The McDonald’s Court also noted that for an officer to be liable for breach of this new duty, he or she must have acted in “bad faith” by either deliberately failing to make a good faith effort to establish the necessary systems or consciously disregarding the red flags. As in McDonald’s, this may look like ignoring complaints, others fearing retaliation for reporting such complaints, and/or engaging in the complained-of behavior.

III. Impact of McDonald’s Decision

Since other jurisdictions frequently look to Delaware for guidance on corporate law, it is likely that the McDonald’s Court’s recognition of an oversight duty for officers will spread across jurisdictions. Thus, companies and their officers should ensure they are adequately protected for the future by:

  • Maintaining adequate reporting systems;
  • Providing training to employees, officers, and directors to make certain each is aware of the existence and how to properly use such reporting systems;
  • Ensuring that officers have and use a standard method for documenting their responses to “red flags;” and
  • Reviewing company policies to ensure adequate anti-harassment and anti-discrimination policies are in place.

Phillips Murrah P.C.’s attorneys will continue to monitor and post about developments on this issue.

Laurel L. Baker is a litigation attorney whose primary focus is on commercial and business litigation matters representing both plaintiffs and defendants in disputes involving banking, corporate governance, contracts, mergers and acquisitions, employment, and other business issues.

Angela M. Buchanan is a litigator who primarily focuses her practice on complex commercial litigation and disputes. Angela has extensive experience in and out of the court room and in handling complex multi-million dollar contract, fraud and premises liability matters for national, multi-national, regional and local companies. Angela also has specific experience in transportation, contract disputes, products liability, toxic tort and insurance litigation.

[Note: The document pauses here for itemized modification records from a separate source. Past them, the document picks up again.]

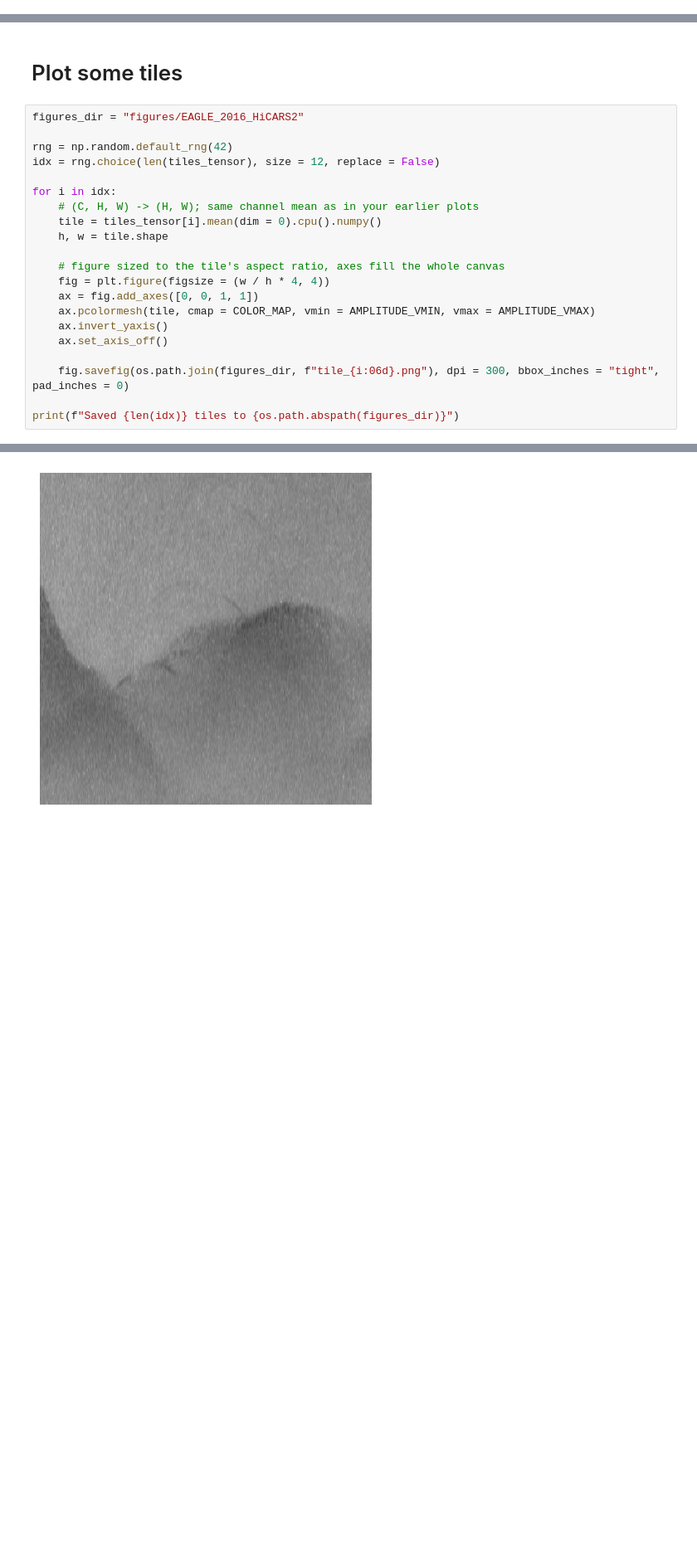
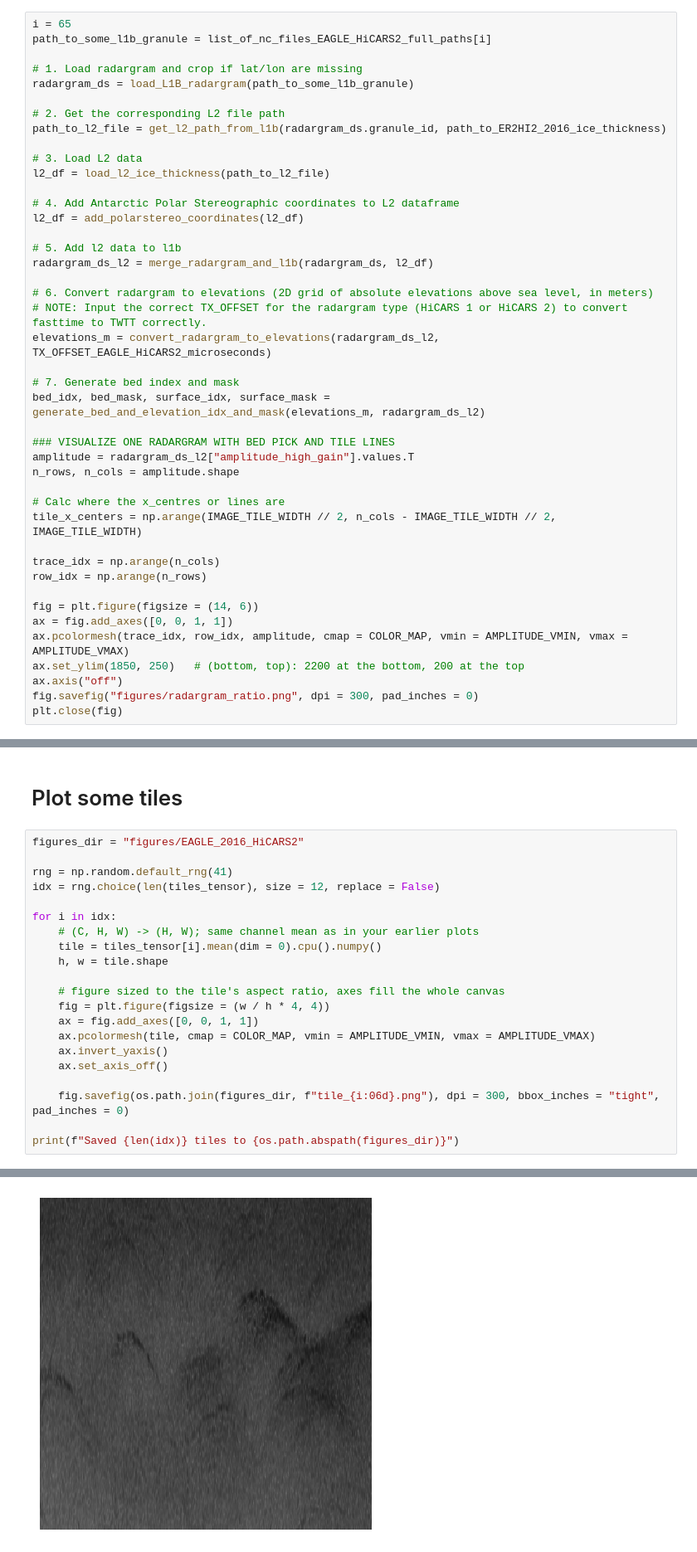
Before and after one commit to kimbente/RadarCLIP, a Jupyter notebook: preprocess_EAGLE.ipynb, the cells around one changed output, grey strips where cells are left out. Shown at 83% size. Drawn from its saved outputs; the diff is of its cells as text; blank space fills up the shorter version.

Commit message:
extend preprocessing and combination of radar and geophysical data

```diff
--- a/preprocess_EAGLE.ipynb
+++ b/preprocess_EAGLE.ipynb
@@ -223,0 +593,43 @@ Matched: 1167 / 1167
+# %%
+i = 65
+path_to_some_l1b_granule = list_of_nc_files_EAGLE_HiCARS2_full_paths[i]
+
+# 1. Load radargram and crop if lat/lon are missing
+radargram_ds = load_L1B_radargram(path_to_some_l1b_granule)
+
+# 2. Get the corresponding L2 file path
+path_to_l2_file = get_l2_path_from_l1b(radargram_ds.granule_id, path_to_ER2HI2_2016_ice_thickness)
+
+# 3. Load L2 data
+l2_df = load_l2_ice_thickness(path_to_l2_file)
+
+# 4. Add Antarctic Polar Stereographic coordinates to L2 dataframe
+l2_df = add_polarstereo_coordinates(l2_df)
+
+# 5. Add l2 data to l1b
+radargram_ds_l2 = merge_radargram_and_l1b(radargram_ds, l2_df)
+
+# 6. Convert radargram to elevations (2D grid of absolute elevations above sea level, in meters)
+# NOTE: Input the correct TX_OFFSET for the radargram type (HiCARS 1 or HiCARS 2) to convert fasttime to TWTT correctly.
+elevations_m = convert_radargram_to_elevations(radargram_ds_l2, TX_OFFSET_EAGLE_HiCARS2_microseconds)
+
+# 7. Generate bed index and mask
+bed_idx, bed_mask, surface_idx, surface_mask = generate_bed_and_elevation_idx_and_mask(elevations_m, radargram_ds_l2)
+
+### VISUALIZE ONE RADARGRAM WITH BED PICK AND TILE LINES
+amplitude = radargram_ds_l2["amplitude_high_gain"].values.T
+n_rows, n_cols = amplitude.shape
+
+# Calc where the x_centres or lines are
+tile_x_centers = np.arange(IMAGE_TILE_WIDTH // 2, n_cols - IMAGE_TILE_WIDTH // 2, IMAGE_TILE_WIDTH)
+
+trace_idx = np.arange(n_cols)
+row_idx = np.arange(n_rows)
+
+fig = plt.figure(figsize = (14, 6))
+ax = fig.add_axes([0, 0, 1, 1])
+ax.pcolormesh(trace_idx, row_idx, amplitude, cmap = COLOR_MAP, vmin = AMPLITUDE_VMIN, vmax = AMPLITUDE_VMAX)
+ax.set_ylim(1850, 250)   # (bottom, top): 2200 at the bottom, 200 at the top
+ax.axis("off")
+fig.savefig("figures/radargram_ratio.png", dpi = 300, pad_inches = 0)
+plt.close(fig)
@@ -303,7 +781,7 @@ plt.imshow(tiles_tensor[np.argmin(tiles_metadata["ice_thickness"]), 0, :, :], vm
 # %%
 figures_dir = "figures/EAGLE_2016_HiCARS2"
 
-rng = np.random.default_rng(42)
+rng = np.random.default_rng(41)
 idx = rng.choice(len(tiles_tensor), size = 12, replace = False)
 
 for i in idx:
@@ -333 +811 @@ Saved 12 tiles to /Users/kim.bente/Code/RadarCLIP/figures/EAGLE_2016
-[figure, old version]
+[figure, new version]
```
Also changed, not shown: parts of 25 cells of this notebook, 2 other files.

Angela has had success at all stages of litigation, including discovery, summary judgment, mediation, and trial.